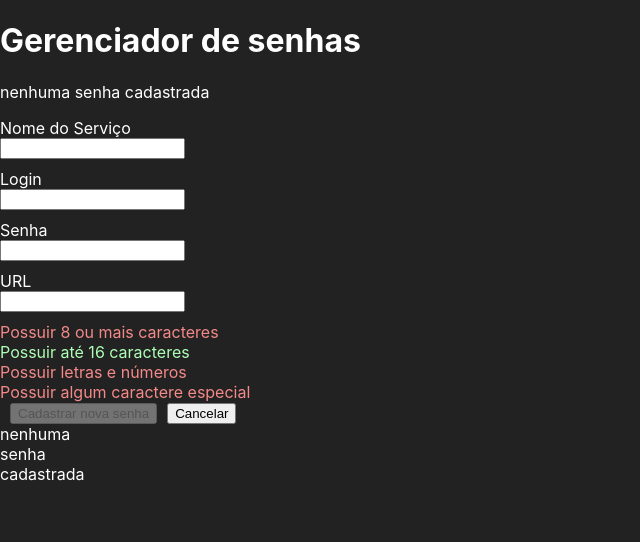
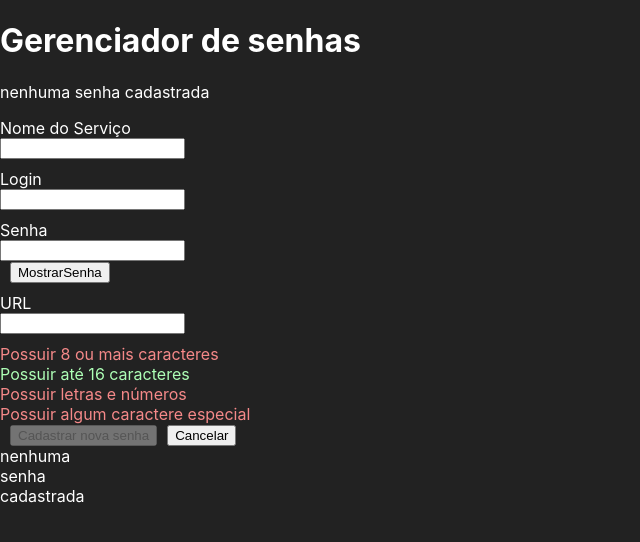
Before and after one commit to OliveiraBruno24/Password-Manager, a React (Vite) app: page / in a window 1280 px wide. Both pictures are taken after a click on the button "Cadastrar nova Senha". Shown: the top 542 px of the page, without its empty margins (0-640 px from the left). Built offline with nearby package versions, Linux system fonts and the light colour scheme.

Commit message:
requisito 9

```diff
--- a/src/components/Form.tsx
+++ b/src/components/Form.tsx
@@ -34,9 +34,9 @@ export function Form({ cancelClick, onPasswordRegistered }: FormProps) {
     return condition ? 'valid-password-check' : 'invalid-password-check';
   };
 
-  // const handleMostrarSenha = () => {
-  //   setExibirSenha(!exibirSenha);
-  // };
+  const handleMostrarSenha = () => {
+    setExibirSenha(!exibirSenha);
+  };
 
   const handleCadastrarClick = (event:React.FormEvent<HTMLFormElement>) => {
     event.preventDefault();
@@ -112,6 +112,13 @@ export function Form({ cancelClick, onPasswordRegistered }: FormProps) {
           onChange={ handleInputChange }
           value={ senha }
         />
+        <button
+          onClick={ handleMostrarSenha }
+          data-testid="show-hide-form-password"
+        >
+          MostrarSenha
+
+        </button>
       </label>
       <label htmlFor="URL">
         URL
```
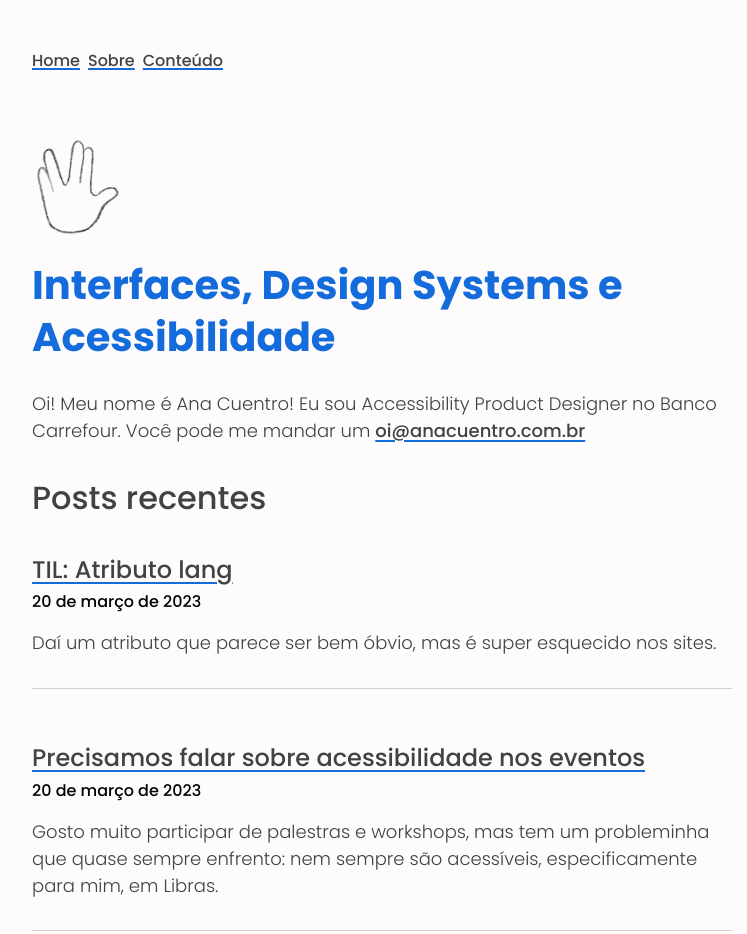
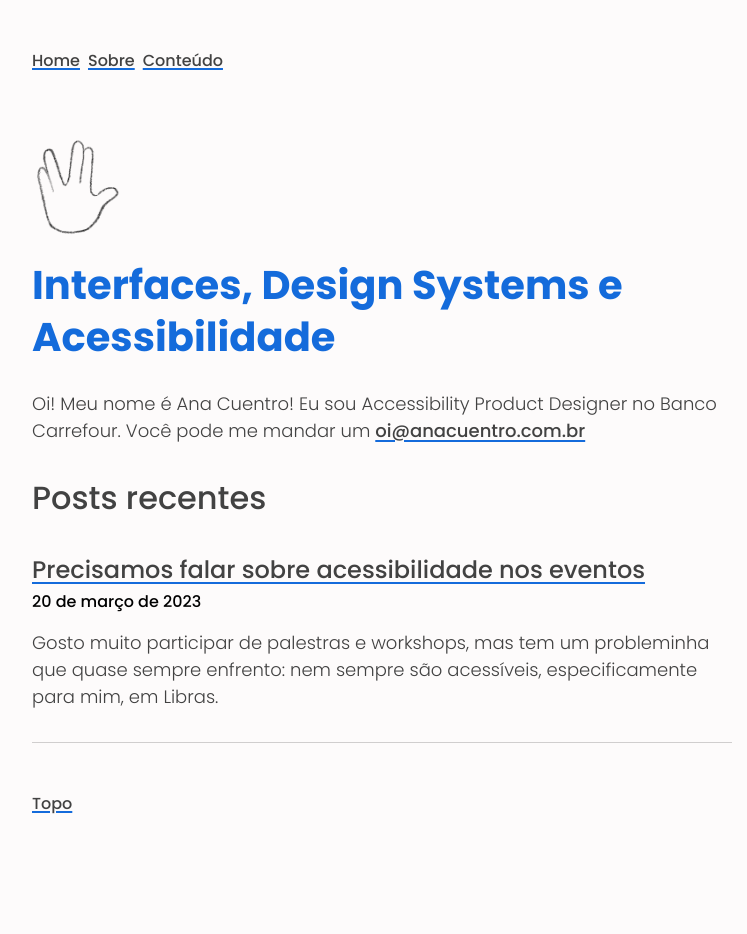
Before and after one commit to anacuentro/ana.design, a plain HTML site: page index.html in a window 1280 px wide. Shown: the top 934 px of the page, without its empty margins (258-1005 px from the left). After the commit the page ends 848 px from the top, so only its background shows below. Drawn offline with Linux system fonts and the light colour scheme.

Commit message:
Update index.html

```diff
--- a/index.html
+++ b/index.html
@@ -43,26 +43,6 @@
         <section>
         <h2>Posts recentes</h2>
 
-    <!-- Post -->
-
-    <article class="teaser rich-text">
-        <header class="teaser-header" class="space-2">
-        <h3>
-          <a href="/til/til1/" >
-            TIL: Atributo lang
-          </a>
-        </h3>
-
-        <time datetime="2023-03-20">
-          20 de março de 2023
-        </time>
-
-        <div class="teaser-text">
-            <p>Daí um atributo que parece ser bem óbvio, mas é super esquecido nos sites.</p>
-          </div>
-        </header>
-      </article>
-
           <!-- Post -->
 
           <article class="teaser rich-text">
```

───

* Work request:
Wherever the string "onPasswordRegistered" appears in a line above, copy that line.

* Output of the task:
@@ -34,9 +34,9 @@ export function Form({ cancelClick, onPasswordRegistered }: FormProps) {
@@ -112,6 +112,13 @@ export function Form({ cancelClick, onPasswordRegistered }: FormProps) {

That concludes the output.